◆ **What is being asked**
Go through the data and tally the lines that include "text". The reply is that number alone.
::::
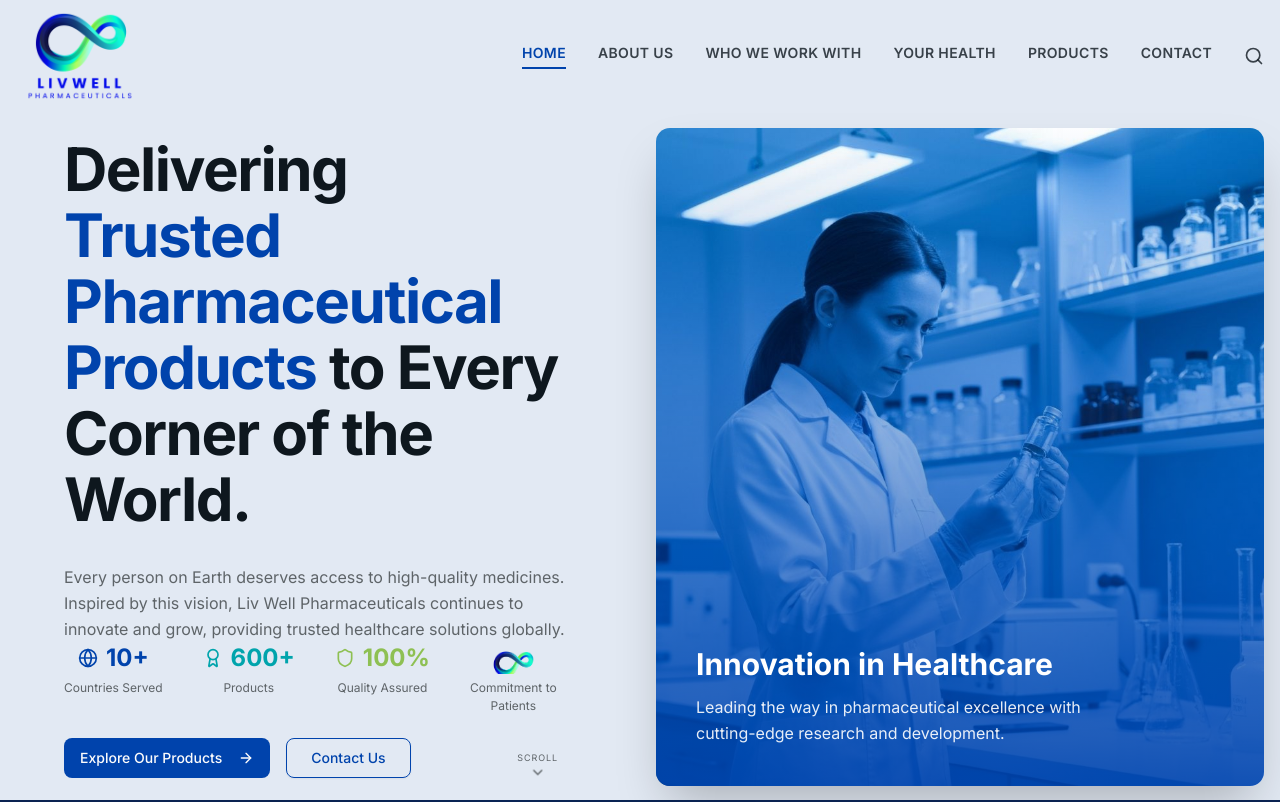
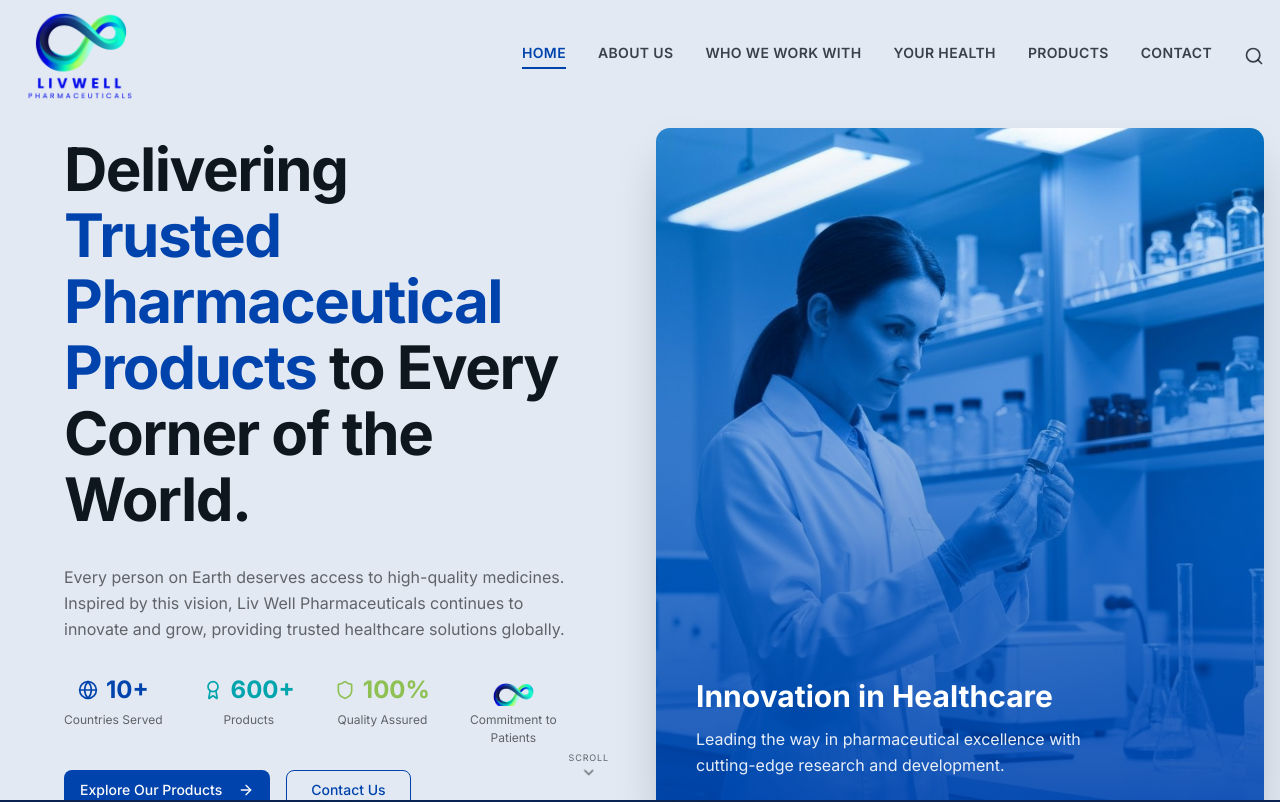
Before and after one commit to jfsilval/v0-liv-well-landing-page, a Next.js app: page / in a window 1280 px wide. Shown: the top 802 px of the page. Built offline with nearby package versions, Linux system fonts and the light colour scheme.

Commit message:
fix: add spacing for paragraph and stats row
Move scroll indicator left and add margin to stats block.

```diff
--- a/components/hero-section.tsx
+++ b/components/hero-section.tsx
@@ -28,7 +28,7 @@ export function HeroSection() {
           </div>
 
           {/* Bottom: stats + buttons */}
-          <div className="max-w-xl space-y-6">
+          <div className="max-w-xl space-y-6 mt-8">
             {/* Stats row */}
             <div className="flex items-start gap-6 lg:gap-10">
               <div className="flex flex-col items-center text-center gap-1.5">
@@ -107,7 +107,7 @@ export function HeroSection() {
         </div>
 
         {/* Scroll indicator - bottom of left panel area */}
-        <div className="absolute bottom-4 left-[42%] -translate-x-1/2 z-20 flex flex-col items-center gap-1">
+        <div className="absolute bottom-4 left-[46%] -translate-x-1/2 z-20 flex flex-col items-center gap-1">
           <span className="text-[9px] tracking-widest uppercase text-muted-foreground">Scroll</span>
           <ChevronDown className="h-4 w-4 animate-bounce text-muted-foreground" />
         </div>
```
::::
◆ **The completed task**
3